EOP awarded $35,000 grant to tackle educational inequity


Chris Torres

CSUN’s Educational Opportunity Program offices are located in Bayramian Hall. The program serves historically low-income, first-generation and educationally-disadvantaged students.

Jazmin Navarrete, Reporter

The Educational Opportunity Program received a grant of $35,000 to implement a targeted recruitment project that will help African American high school seniors and community college transfer students with the college application process.

Shiva Parsa, the director of EOP, said the program applied for the grant to address the issue of the African American community being underserved in higher education.

According to the National Student Clearinghouse Research Center report, Black student college enrollment decreased by 8.3% from 2019 to 2020.

The CSUN profile shows that the percentage of African American students enrolled in fall 2020 at CSUN is 4.6% — a decrease from the 4.7% enrolled in fall 2019.

The project will focus recruiting admissions mentors to help and support students applying to CSUN during the application process, from beginning to end.

College applications can feel like putting together a complicated puzzle for students, who may not know where to start or trying to find the right pieces. By removing some of the challenges faced during the application process, Parsa believes that it will lead to more successful admissions.

The EOP program, which provides various services for historically low-income, first-generation, and educationally-disadvantaged students, serves close to 2,800 students, from first-time freshmen to graduating seniors, as well as foster youth.

With the funds, EOP will recruit, train, and supervise peer admissions mentors who will be working directly with both high school seniors and community college students applying for admission to CSUN.
The mentors will provide assistance with the admissions application process, ensuring that the applicant’s questions are answered in a timely manner, as well as following up with students until an admission decision is received. The goal is a result in a higher admission rate for African American applicants.
The Diversity and Equity Innovation Grant initiative was championed by former CSUN President Dianne F. Harrison. EOP is one of 14 projects that received grant funding that goes toward supporting initiatives that promote diversity, equity and inclusion, and social justice for the CSUN community.

The DEIG initiative launched in August 2020 after the summer of protests following the death of George Floyd. The murder of Floyd, and the social activism that followed, prompted students and faculty to demand Harrison to ensure change for diversity and equity on campus that supports CSUN’s Black communites.
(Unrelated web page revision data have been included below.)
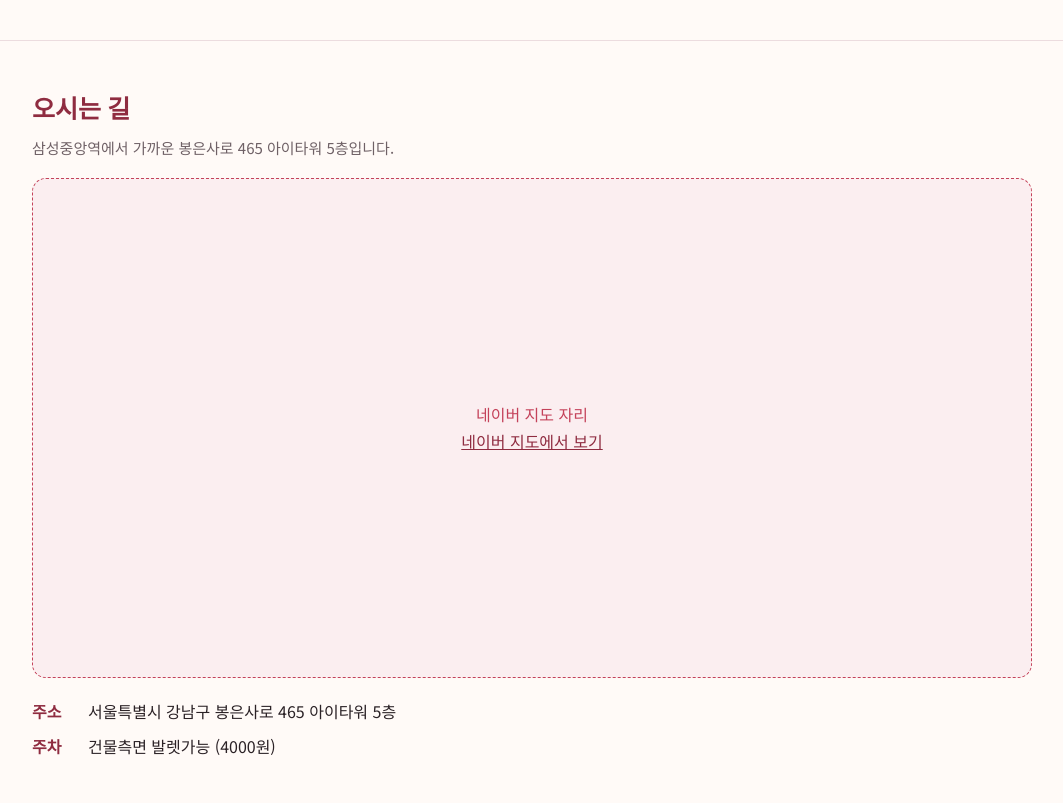
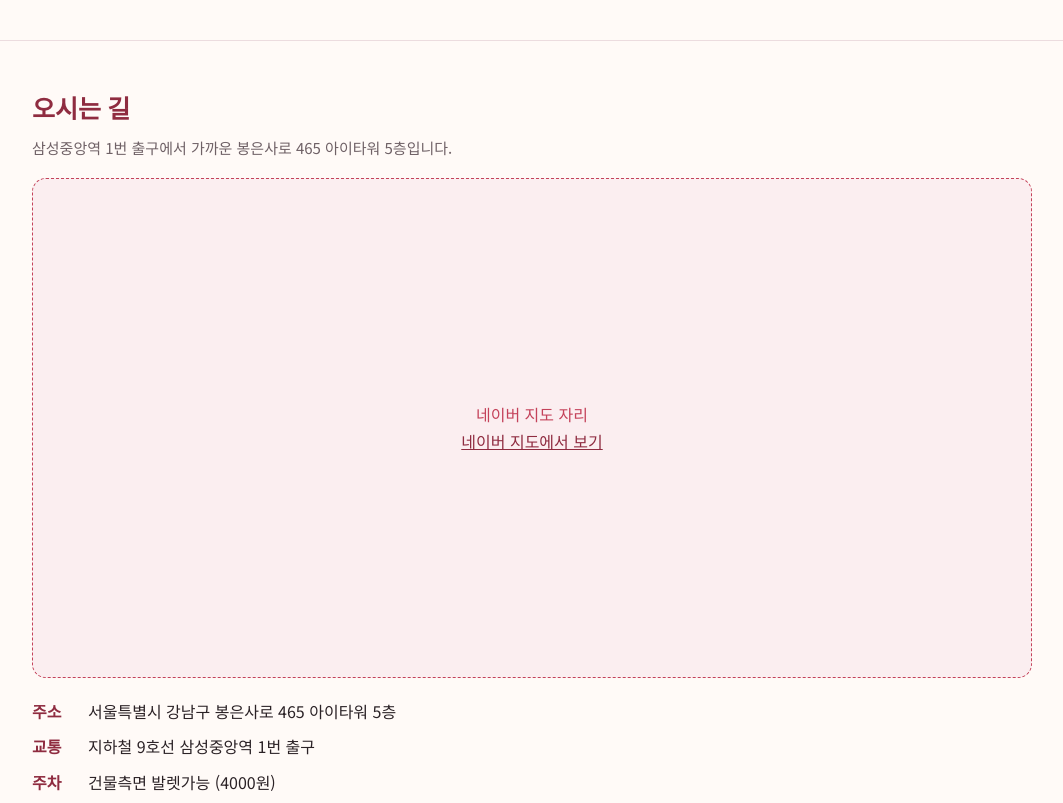
Before and after one commit to Jaehyun-Shim1014/Shim-ent, a plain HTML site: page index.html in a window 1280 px wide. Shown: the part 3900-4703 px from the top of the page, without its empty margins (108-1171 px from the left). Drawn offline with Linux system fonts and the light colour scheme.

Commit message:
오시는 길에 삼성중앙역 1번 출구 안내 추가
Co-Authored-By: Claude Sonnet 5.5 <noreply@anthropic.com>
Claude-Session: https://claude.ai/code/session_01FGUuwfgTVSYo4uYXh4SVqj

```diff
--- a/index.html
+++ b/index.html
@@ -255,10 +255,11 @@ footer{background:#3a2a2f;color:#e9dcdf;padding:28px 0;font-size:13px}footer p{m
 
 <section id="visit"><div class="wrap">
   <h2>오시는 길</h2>
-  <p class="lead2">삼성중앙역에서 가까운 봉은사로 465 아이타워 5층입니다.</p>
+  <p class="lead2">삼성중앙역 1번 출구에서 가까운 봉은사로 465 아이타워 5층입니다.</p>
   <div class="map" id="map"><span id="mapph">네이버 지도 자리<br><a href="https://map.naver.com/p/search/%EC%84%9C%EC%9A%B8%ED%8A%B9%EB%B3%84%EC%8B%9C%20%EA%B0%95%EB%82%A8%EA%B5%AC%20%EB%B4%89%EC%9D%80%EC%82%AC%EB%A1%9C%20465" target="_blank" rel="noopener">네이버 지도에서 보기</a></span></div>
   <ul class="addr">
     <li><b>주소</b>서울특별시 강남구 봉은사로 465 아이타워 5층</li>
+    <li><b>교통</b>지하철 9호선 삼성중앙역 1번 출구</li>
     <li><b>주차</b>건물측면 발렛가능 (4000원)</li>
   </ul>
 </div></section>
```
“I have heard from many asking for meaningful changes to ensure that CSUN’s Black communities of students, alumni, faculty and staff are supported and for CSUN to expand our diversity, equity and inclusion efforts,” Harrison said in a August 2020 memo.

The Diversity and Equity Innovation Grant, a collaboration between the President’s Commission on Diversity and Inclusion and the President’s Cabinet, granted awards ranging from $5,000 to $75,000 to 14 various projects.
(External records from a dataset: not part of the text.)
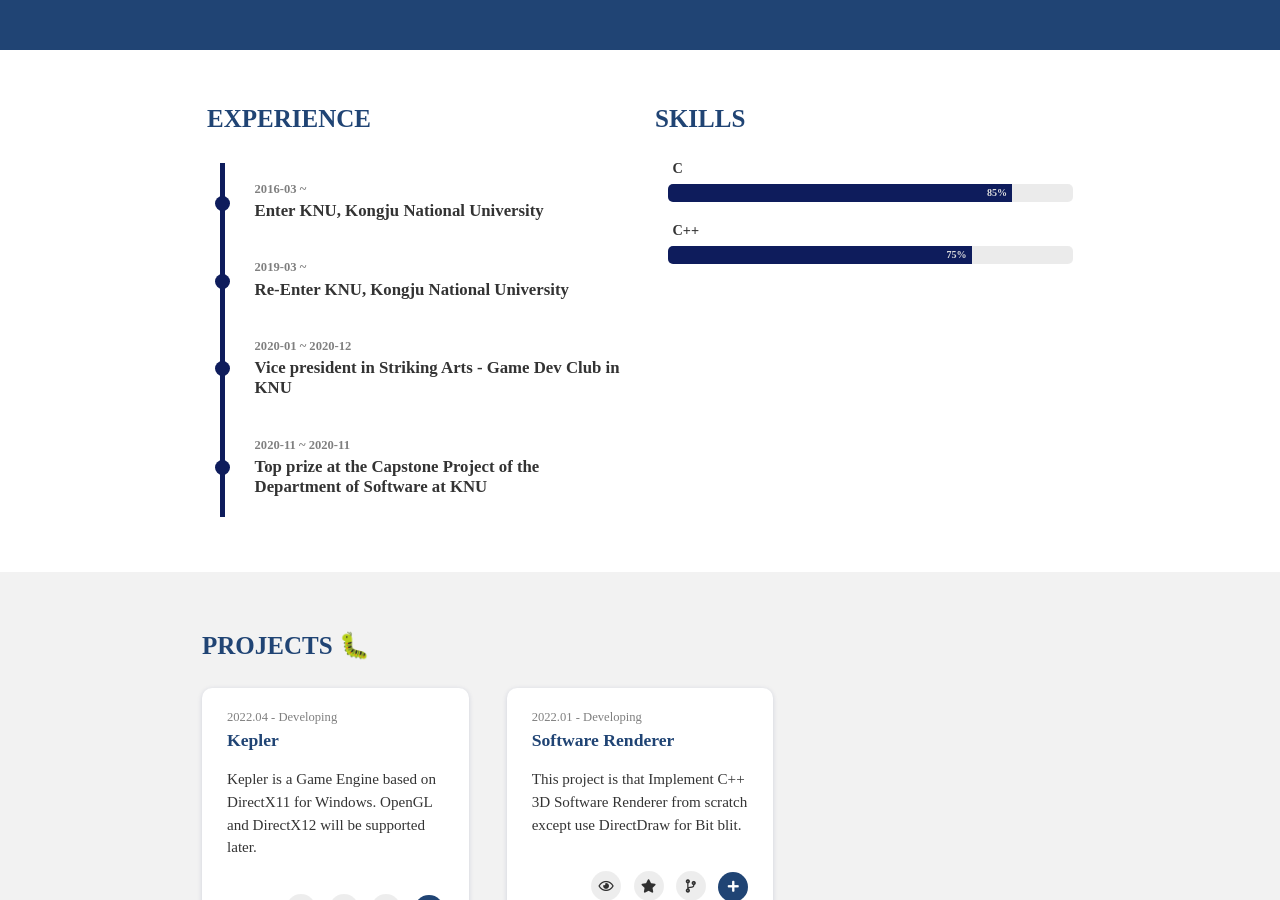
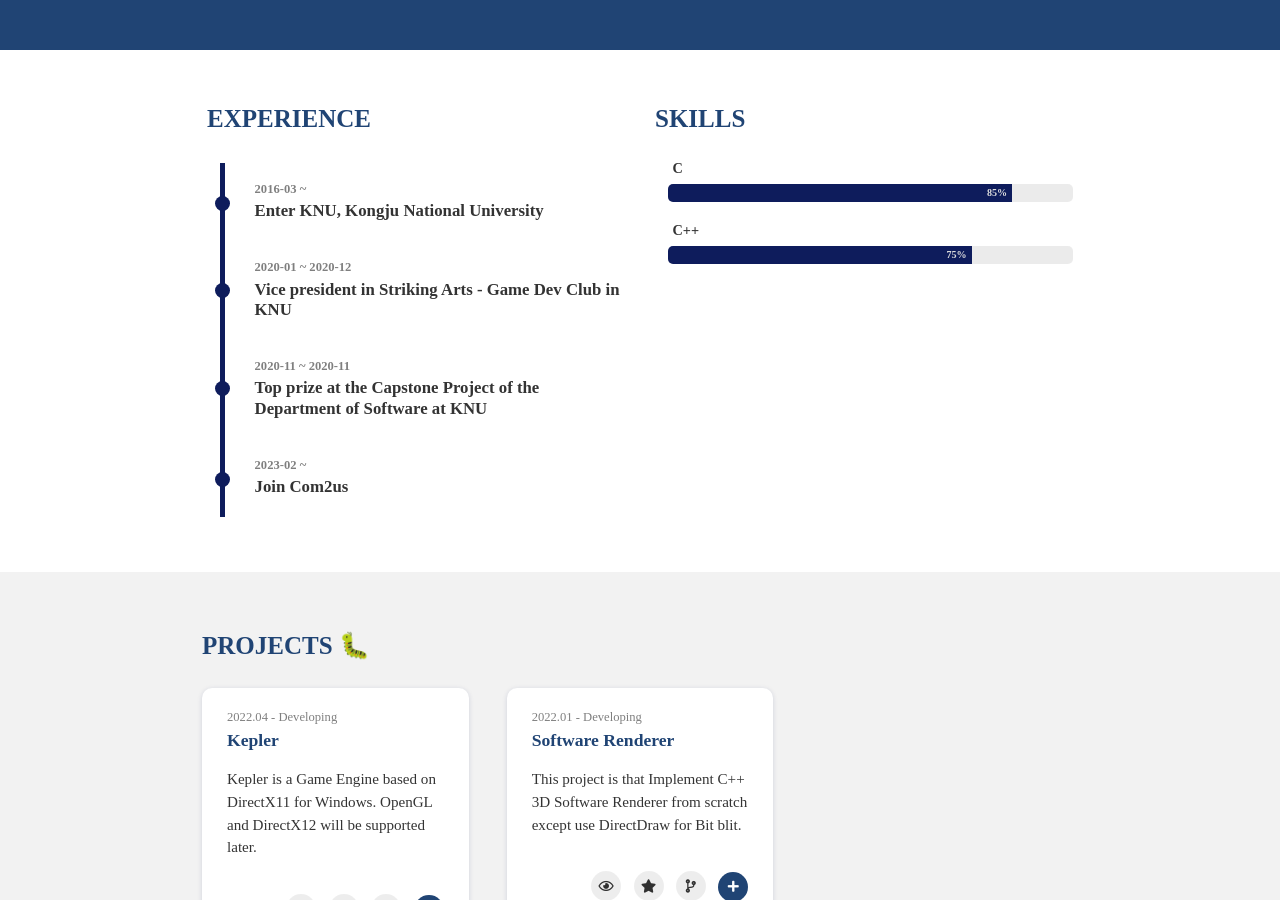
Before and after one commit to Hamsik2rang/Hamsik2rang.github.io, a Jekyll site: the page built from portfolio.html, in a window 1280 px wide and 900 px high, scrolled down 353 px. Built offline with Jekyll 4.4.1, drawn with Linux system fonts in a browser that asks for light colours; nearby versions of some CDN libraries; some web fonts are replaced.

Commit message:
experience 수정

```diff
--- a/_config.yml
+++ b/_config.yml
@@ -16,15 +16,15 @@ theme_settings:
       - start: 2016-03
         end:
         experience: Enter KNU, Kongju National University
-      - start: 2019-03
-        end:
-        experience: Re-Enter KNU, Kongju National University
       - start: 2020-01
         end: 2020-12
         experience: Vice president in Striking Arts - Game Dev Club in KNU
       - start: 2020-11
         end: 2020-11
         experience: Top prize at the Capstone Project of the Department of Software at KNU
+      - start: 2023-02
+        end:
+        experience: Join Com2us
     skills:
       - skill: C
         value: 85 # Percent value
```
The purpose of this grant is to incentivize and align the work of individuals, groups and divisions on campus to ensure diversity, equity and inclusion.
According to Chief Diversity Officer Natalie Mason-Kinsey, it was important for CSUN to provide monetary support for initiatives and projects that support those who work in those spaces.
“It was very important to show support not just with words, but with necessary funding to support those on our campus in their endeavors in the area of inclusive excellence,” Kinsey said.
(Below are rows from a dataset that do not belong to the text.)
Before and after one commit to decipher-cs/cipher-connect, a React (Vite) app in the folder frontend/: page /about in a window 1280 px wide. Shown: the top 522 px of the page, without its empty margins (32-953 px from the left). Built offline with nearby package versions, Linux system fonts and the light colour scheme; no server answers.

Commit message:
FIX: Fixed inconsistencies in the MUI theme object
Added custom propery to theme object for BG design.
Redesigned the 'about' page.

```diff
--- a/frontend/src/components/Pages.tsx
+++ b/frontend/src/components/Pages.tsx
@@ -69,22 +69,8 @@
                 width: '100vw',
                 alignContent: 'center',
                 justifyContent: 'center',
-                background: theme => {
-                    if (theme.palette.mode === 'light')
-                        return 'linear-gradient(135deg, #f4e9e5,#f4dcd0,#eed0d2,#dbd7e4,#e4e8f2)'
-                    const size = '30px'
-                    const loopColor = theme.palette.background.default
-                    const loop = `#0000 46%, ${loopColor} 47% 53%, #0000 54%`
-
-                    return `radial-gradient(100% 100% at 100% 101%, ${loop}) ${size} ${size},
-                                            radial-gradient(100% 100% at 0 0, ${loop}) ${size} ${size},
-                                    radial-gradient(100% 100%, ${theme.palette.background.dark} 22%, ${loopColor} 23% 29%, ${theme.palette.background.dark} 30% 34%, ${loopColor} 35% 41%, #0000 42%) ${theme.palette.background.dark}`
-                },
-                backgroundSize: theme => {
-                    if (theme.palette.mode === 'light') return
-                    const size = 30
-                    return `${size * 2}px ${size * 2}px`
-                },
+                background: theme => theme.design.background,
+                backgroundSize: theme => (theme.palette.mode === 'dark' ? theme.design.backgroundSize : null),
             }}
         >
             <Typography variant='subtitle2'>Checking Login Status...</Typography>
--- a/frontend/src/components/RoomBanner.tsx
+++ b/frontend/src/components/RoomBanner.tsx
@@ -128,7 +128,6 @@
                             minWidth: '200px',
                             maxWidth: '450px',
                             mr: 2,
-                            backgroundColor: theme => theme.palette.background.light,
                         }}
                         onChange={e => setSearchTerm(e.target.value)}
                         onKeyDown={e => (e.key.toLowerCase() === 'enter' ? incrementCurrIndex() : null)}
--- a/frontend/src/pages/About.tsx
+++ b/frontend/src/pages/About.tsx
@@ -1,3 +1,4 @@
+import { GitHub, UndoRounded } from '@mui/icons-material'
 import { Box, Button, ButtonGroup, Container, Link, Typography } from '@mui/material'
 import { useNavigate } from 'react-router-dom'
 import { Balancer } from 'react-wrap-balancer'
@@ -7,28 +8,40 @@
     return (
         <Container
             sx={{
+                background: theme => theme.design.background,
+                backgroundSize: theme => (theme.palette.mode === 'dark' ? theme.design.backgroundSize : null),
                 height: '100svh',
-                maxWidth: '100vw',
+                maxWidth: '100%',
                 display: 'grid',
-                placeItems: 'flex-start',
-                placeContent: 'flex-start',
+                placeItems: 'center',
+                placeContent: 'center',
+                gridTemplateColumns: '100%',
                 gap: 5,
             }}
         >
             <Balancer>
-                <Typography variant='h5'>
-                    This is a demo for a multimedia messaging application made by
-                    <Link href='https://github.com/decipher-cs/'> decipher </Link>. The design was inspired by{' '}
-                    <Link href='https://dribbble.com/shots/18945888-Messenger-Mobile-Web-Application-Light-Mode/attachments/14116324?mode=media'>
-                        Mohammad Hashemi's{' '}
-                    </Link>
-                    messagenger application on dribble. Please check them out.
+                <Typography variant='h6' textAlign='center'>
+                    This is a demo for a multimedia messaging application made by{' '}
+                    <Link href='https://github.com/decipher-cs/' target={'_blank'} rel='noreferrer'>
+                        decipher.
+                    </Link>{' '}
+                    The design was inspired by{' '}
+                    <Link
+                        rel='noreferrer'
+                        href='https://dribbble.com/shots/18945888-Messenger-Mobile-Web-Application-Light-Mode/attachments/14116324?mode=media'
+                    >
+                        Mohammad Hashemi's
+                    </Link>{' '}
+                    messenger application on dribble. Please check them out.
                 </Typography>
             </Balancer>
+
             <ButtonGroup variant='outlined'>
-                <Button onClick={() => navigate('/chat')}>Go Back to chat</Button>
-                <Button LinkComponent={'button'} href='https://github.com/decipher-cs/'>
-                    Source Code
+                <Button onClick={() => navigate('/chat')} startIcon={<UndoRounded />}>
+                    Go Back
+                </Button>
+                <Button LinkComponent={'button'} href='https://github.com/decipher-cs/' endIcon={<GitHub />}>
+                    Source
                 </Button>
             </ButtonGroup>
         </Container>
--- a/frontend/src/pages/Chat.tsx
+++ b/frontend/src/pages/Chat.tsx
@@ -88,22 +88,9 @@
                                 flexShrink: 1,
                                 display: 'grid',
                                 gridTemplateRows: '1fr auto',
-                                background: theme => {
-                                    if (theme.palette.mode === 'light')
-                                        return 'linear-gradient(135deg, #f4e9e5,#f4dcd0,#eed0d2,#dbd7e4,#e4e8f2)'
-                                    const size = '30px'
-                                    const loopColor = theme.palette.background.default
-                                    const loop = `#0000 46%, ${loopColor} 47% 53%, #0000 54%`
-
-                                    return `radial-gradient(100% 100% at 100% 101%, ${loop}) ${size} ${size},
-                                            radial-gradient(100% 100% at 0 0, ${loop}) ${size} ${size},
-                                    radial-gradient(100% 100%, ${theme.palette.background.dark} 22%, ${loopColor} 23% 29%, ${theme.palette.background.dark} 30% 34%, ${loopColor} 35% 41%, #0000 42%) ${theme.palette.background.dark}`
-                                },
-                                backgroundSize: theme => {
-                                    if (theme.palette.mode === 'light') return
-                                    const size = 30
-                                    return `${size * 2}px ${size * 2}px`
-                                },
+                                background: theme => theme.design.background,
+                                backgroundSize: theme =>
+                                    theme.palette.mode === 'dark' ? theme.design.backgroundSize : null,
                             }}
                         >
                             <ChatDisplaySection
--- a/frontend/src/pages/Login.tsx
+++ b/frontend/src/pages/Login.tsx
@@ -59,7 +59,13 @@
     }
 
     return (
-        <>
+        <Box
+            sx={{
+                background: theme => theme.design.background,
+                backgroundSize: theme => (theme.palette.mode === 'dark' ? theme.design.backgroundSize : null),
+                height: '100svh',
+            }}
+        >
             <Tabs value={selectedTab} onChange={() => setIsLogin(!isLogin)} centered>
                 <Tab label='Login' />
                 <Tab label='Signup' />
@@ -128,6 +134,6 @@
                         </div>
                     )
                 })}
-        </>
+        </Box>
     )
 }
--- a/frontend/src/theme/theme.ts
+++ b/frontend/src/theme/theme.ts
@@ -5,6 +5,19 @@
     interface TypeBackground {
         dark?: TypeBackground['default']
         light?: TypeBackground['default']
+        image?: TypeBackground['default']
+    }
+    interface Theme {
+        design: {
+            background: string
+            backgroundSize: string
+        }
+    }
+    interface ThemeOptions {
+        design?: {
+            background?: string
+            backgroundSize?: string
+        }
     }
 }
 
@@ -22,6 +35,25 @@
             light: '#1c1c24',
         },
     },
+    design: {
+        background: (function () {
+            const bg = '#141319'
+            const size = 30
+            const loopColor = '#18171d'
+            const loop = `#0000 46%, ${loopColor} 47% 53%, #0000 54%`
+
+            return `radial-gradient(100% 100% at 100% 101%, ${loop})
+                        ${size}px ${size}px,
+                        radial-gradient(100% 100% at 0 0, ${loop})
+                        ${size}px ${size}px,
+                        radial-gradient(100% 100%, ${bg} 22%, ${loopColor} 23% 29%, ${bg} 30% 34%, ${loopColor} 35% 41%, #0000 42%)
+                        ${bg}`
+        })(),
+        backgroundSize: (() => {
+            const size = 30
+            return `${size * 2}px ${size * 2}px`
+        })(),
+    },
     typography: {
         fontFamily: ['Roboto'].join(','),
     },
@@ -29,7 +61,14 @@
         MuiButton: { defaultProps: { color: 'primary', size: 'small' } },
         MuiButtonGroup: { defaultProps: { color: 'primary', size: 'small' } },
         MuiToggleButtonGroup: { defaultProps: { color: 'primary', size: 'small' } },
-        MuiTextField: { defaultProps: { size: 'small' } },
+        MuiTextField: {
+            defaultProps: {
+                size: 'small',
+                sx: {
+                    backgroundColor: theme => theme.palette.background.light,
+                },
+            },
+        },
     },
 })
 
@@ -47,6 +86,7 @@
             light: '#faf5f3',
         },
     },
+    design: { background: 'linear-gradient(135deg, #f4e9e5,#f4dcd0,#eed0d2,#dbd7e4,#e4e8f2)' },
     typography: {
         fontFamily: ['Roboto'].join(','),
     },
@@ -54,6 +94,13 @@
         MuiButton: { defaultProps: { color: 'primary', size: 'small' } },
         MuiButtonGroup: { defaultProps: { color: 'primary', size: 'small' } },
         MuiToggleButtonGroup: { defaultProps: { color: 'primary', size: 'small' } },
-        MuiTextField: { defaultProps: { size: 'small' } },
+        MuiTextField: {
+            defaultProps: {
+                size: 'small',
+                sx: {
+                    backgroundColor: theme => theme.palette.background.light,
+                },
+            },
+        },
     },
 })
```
Provost and Vice President for Academic Affairs Mary Beth Walker set aside $400,000 from the Office of Academic Affairs’s Academic Affairs general fund, which includes resources for research, new faculty start-up equipment, travel for faculty and staff, and other opportunities that might arise.

The total amount of money that was distributed to the 14 award recipients totaled to $457,242. The remaining $57,242 was covered by the President’s Office fund.

In order to qualify for the grant, project proposals had to include a description of the project’s plan from start to finish, the overall impact on students and the campus, and a detailed budget outline.

The proposal submission ended on Sept. 30, 2020 and decisions were emailed on Oct. 15, 2020.

According to Kinsey, the President’s Commission is currently preparing to relaunch the grant program for the fall semester, with hopes to make it an annual program.